A New Frontier
Biomass developers are experts at using heat to make power. A very different method of doing so—one that elicits no combustion— hails from a free fuel source and may be the next frontier for the veterans of the biomass industry.
Waste-heat-to-power (WHP) is the generation of emissions-free electricity from heat that is the byproduct of industrial processing. Some typical applications include steel or paper mills, chemical manufacturing facilities and glass manufacturers. In addition to traditional industrial manufacturing, oil and gas processing facilities are also home to sources of waste heat. Such energy-intensive industries require high-temperature heat to process and refine their products. For example, a facility might use 3,000-degree-Fahrenheit heat to refine their product. Once the refining has been done, energy is still left in the heat, which is perhaps reduced to 400 F or lower. Such low-temperature heat is often cast aside and regarded as worthless. This is waste heat, and is in fact an extremely valuable commodity, a source for baseload, emissions-free electricity.
In addition to energy-intensive manufacturing facilities, gas compression stations and landfill gas facilities serve as ideal hosts for capturing waste heat. Both of these types of facilities employ the use of turbines or engines, and during the process emit capturable heat from their exhaust streams. Gas compression stations are often in remote locations and are responsible for compressing gas to keep it flowing along pipelines across the country. All power generated from WHP on compression stations and landfill gas facilities must interconnect into the grid, which is different than power generated from waste heat on industrial sites, as it may be used to reduce the site’s overall power needs. In states that value waste heat as a renewable equivalent, this can be a lucrative investment.

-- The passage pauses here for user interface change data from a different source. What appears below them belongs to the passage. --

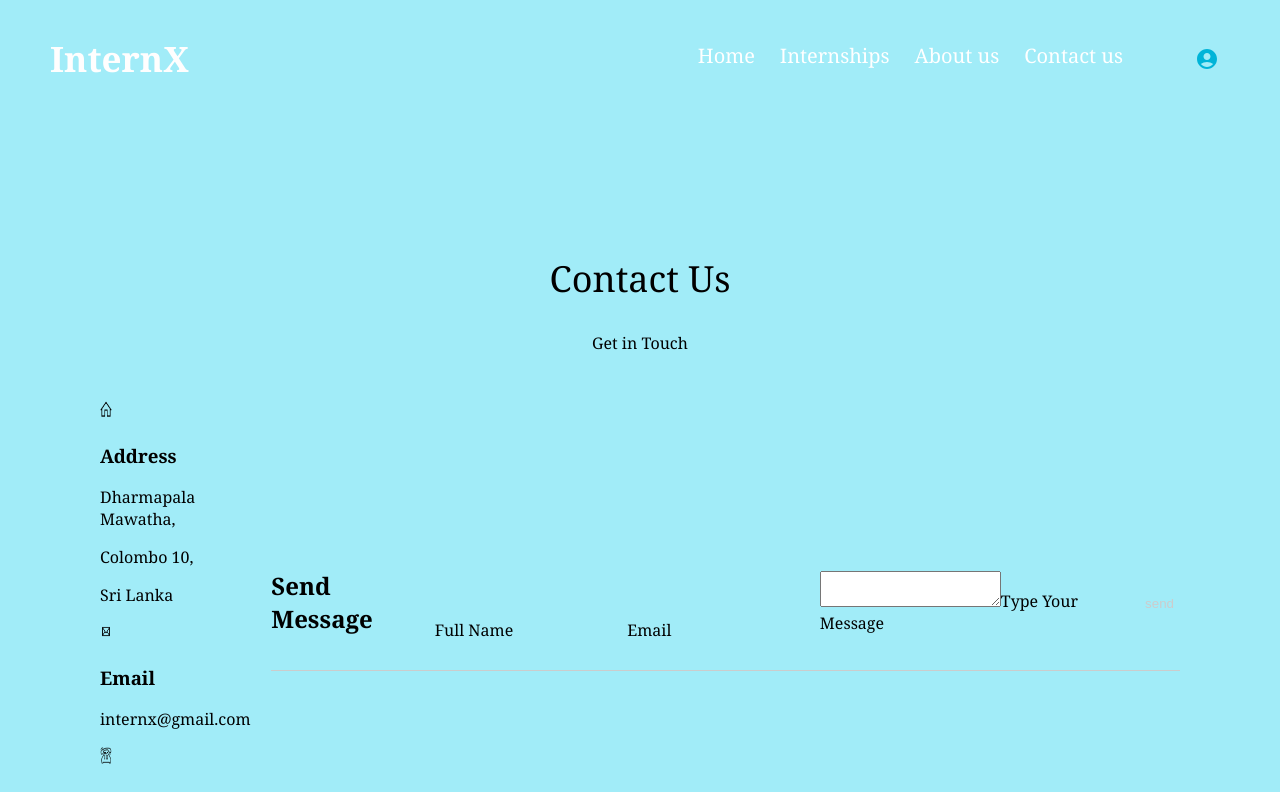
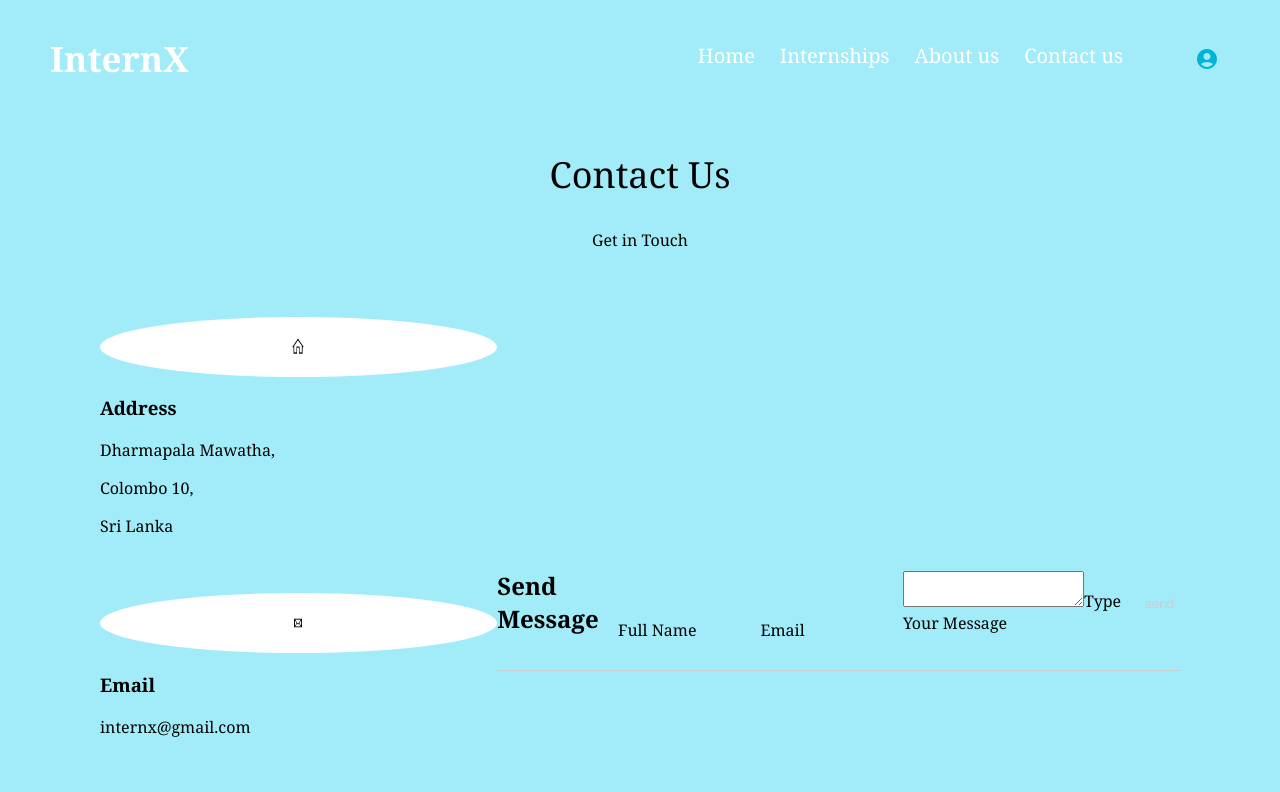
Before and after one commit to KushaRa/InternX_Front, a React (Create React App) app in the folder skillsync/: page /contact in a window 1280 px wide. Shown: the top 792 px of the page. Built offline with nearby package versions, Linux system fonts and the light colour scheme.

Commit message:
added some css to the contact page

```diff
--- a/skillsync/src/Pages/Contact/Contact.css
+++ b/skillsync/src/Pages/Contact/Contact.css
@@ -58,6 +58,39 @@
     margin-top: 30px;
 }
 
+.contact-info {
+  width: 50%;
+  display: flex;
+  flex-direction: column;
+}
+
+.contact-box {
+  position: relative;
+  padding: 20px 0;
+}
+
+.contact-text {
+  display: flex;
+  margin-left: 20px;
+  font-size: 16px;
+  color: #fff;
+  flex-direction: column;
+  font-weight: 300;
+
+
+}
+
+.contact-icon {
+  min-width: 60px;
+  height: 60px;
+  background-color: #fff;
+  display: flex;
+  justify-content: center;
+  align-items: center;
+  border-radius: 50%;
+  font-size: 22px;
+}
+
 .address-logo {
   width: 12px;
   height: 18.5px;
```
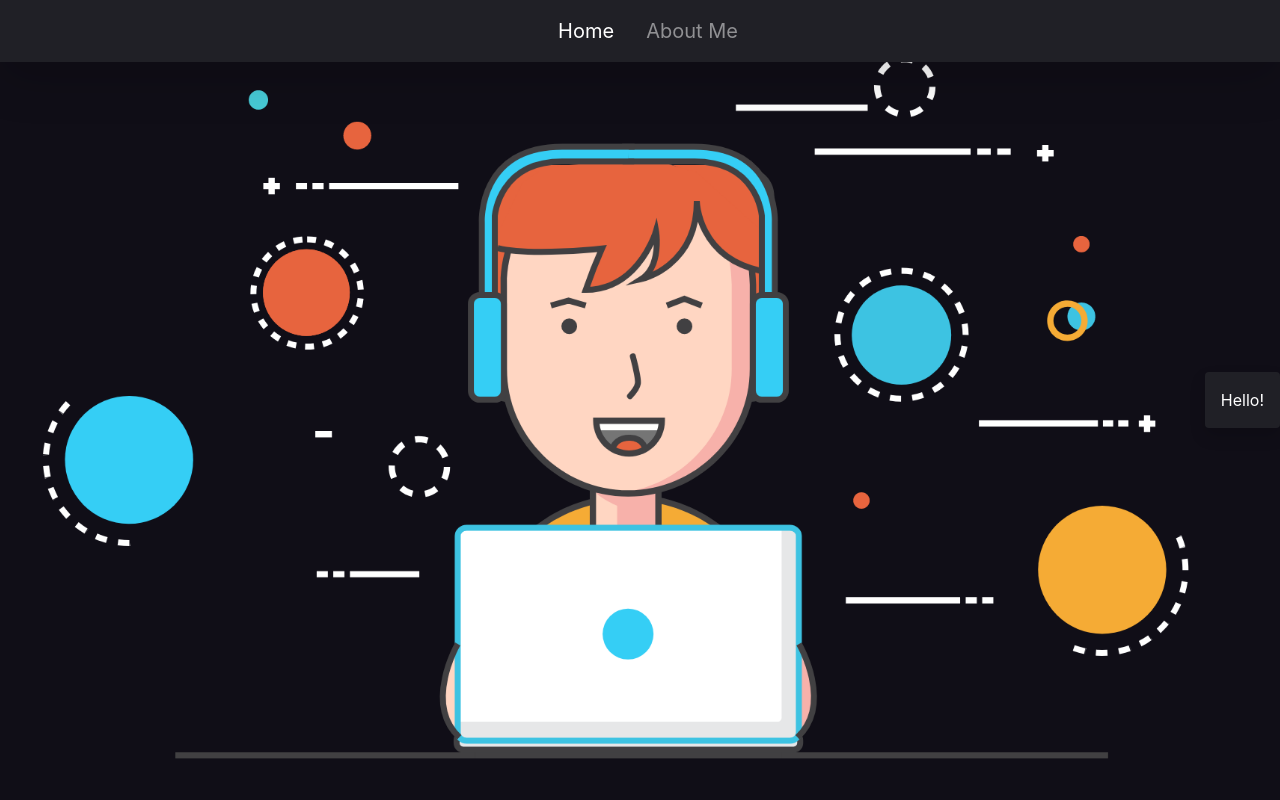
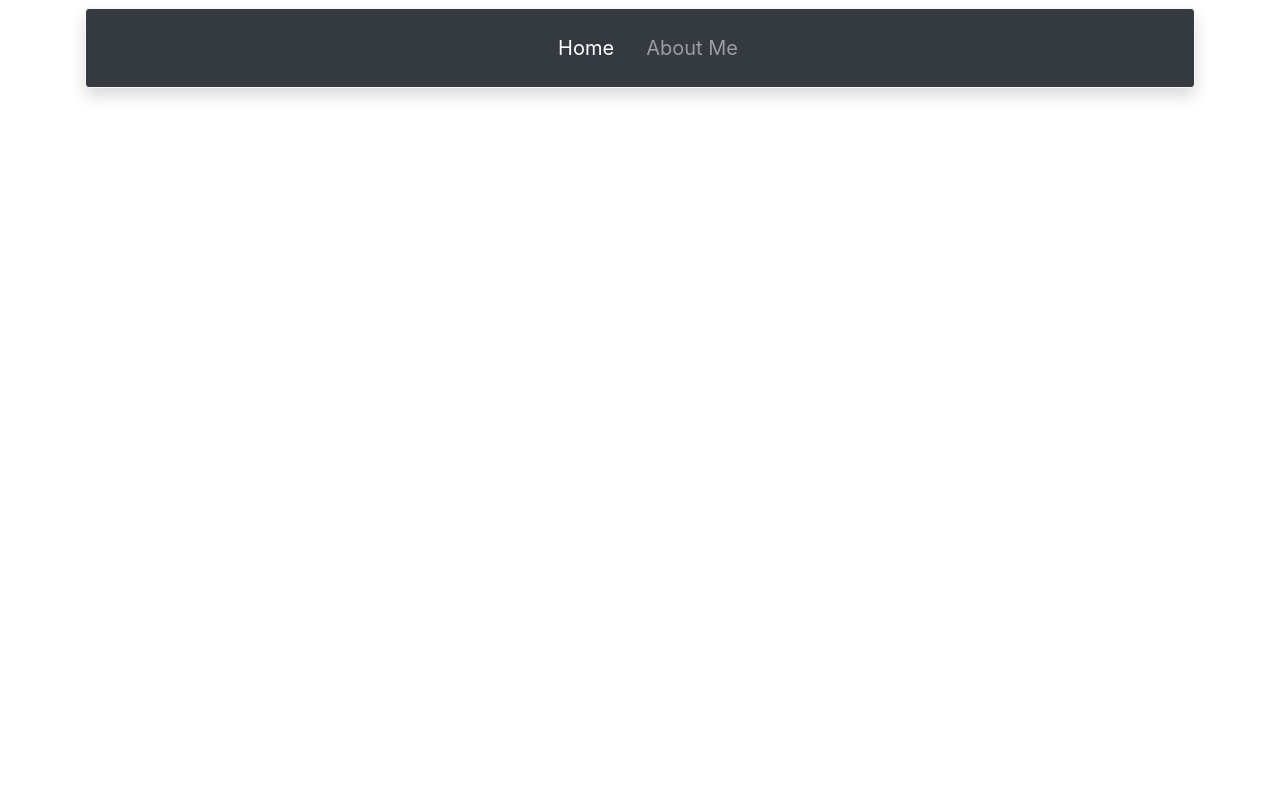
Before and after one commit to shockyrow/portfolio, a React (Create React App) app: page / in a window 1280 px wide. Shown: the top 800 px of the page. Built offline with nearby package versions, Linux system fonts and the light colour scheme; a web font is replaced by a local one.

Commit message:
Restarted

```diff
--- a/src/assets/scss/global.scss
+++ b/src/assets/scss/global.scss
@@ -12,8 +12,6 @@ body {
     sans-serif;
   -webkit-font-smoothing: antialiased;
   -moz-osx-font-smoothing: grayscale;
-  background-color: #100e17;
-  color: #fff;
 }
 
 code {
@@ -41,17 +39,3 @@ code {
 .shadowed-text {
   text-shadow: 0 4px 8px silver;
 }
-
-.bg-dark {
-  background-color: #202026 !important;
-}
-
-.navbar-dark {
-  background-color: #202026 !important;
-}
-
-.navbar-toggler {
-  -webkit-box-shadow: 0 0 0 #000 !important;
-  -moz-box-shadow: 0 0 0 #000 !important;
-  box-shadow: 0 0 0 #000 !important;
-}
--- a/src/views/HomePage/App.js
+++ b/src/views/HomePage/App.js
@@ -5,7 +5,8 @@ class App extends Component {
     render() {
         return (
             <Fragment>
-                <nav className="navbar navbar-expand-lg navbar-dark bg-dark shadow-lg fixed-top p-0">
+                <div className="container">
+                    <nav className="navbar navbar-expand-lg navbar-dark bg-dark border border-light rounded shadow my-2">
                         <button className="navbar-toggler ml-auto btn btn-lg btn-dark border-0 border-dark" type="button" data-toggle="collapse"
                                 data-target="#navbarMenu" aria-controls="navbarMenu"
                                 aria-expanded="false" aria-label="Toggle navigation">
@@ -27,20 +28,6 @@ class App extends Component {
                             </ul>
                         </div>
                     </nav>
-
-                <div className="min-vh-100 d-flex justify-content-center align-items-center">
-                    <div className="p-3">
-                        <img src={AboutMe} className="w-100" alt=""/>
-                    </div>
-                    <div className="bg-dark rounded shadow p-3">
-                        Hello!
-                    </div>
-                </div>
-
-                <div className="min-vh-100 d-flex justify-content-center align-items-center">
-                    <div className="p-3">
-                        <img src={AboutMe} className="w-100" alt=""/>
-                    </div>
                 </div>
             </Fragment>
         );
```
Lines whose indentation alone changed are shown as unchanged.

Advanced WHP technologies are being used today in the WHP, biomass, geothermal, and solar thermal markets. These technologies include Organic Rankine Cycle, Kalina cycle, Sterling engine, and the newest variation, thermoelectrics. Such technologies are capable of capturing heat as low as 195 F, and some may be able to reach lower temperatures. Innovation of such technologies is making what has always been considered waste a very valuable prospect.
WHP potential is gaining momentum. In May, the governor of Ohio added WHP to the state’s renewable resource and energy efficiency standards, and 13 states currently recognize WHP as a renewable equivalent (defined as heat that is the byproduct of a process whose primary purpose is not the generation of electricity from a fossil fuel). Bipartisan bill H.R. 2812— The Heat is Power Act—has been introduced in Congress to offer WHP equal tax treatment with other sources of renewable energy, and a recent paper published by the U.S. EPA in August estimates a potential market size of about 10 GW.
The possibility for 10 million American homes to be powered by emissions-free electricity from something currently disappearing into thin air is too good to waste. The WHP industry looks forward to welcoming more developers to the frontier and recognizes that the veterans of the biomass industry may very well be our next pioneers. Heat is power―let’s capture it!
Author: Kelsey Southerland
Executive director, Heat is Power Association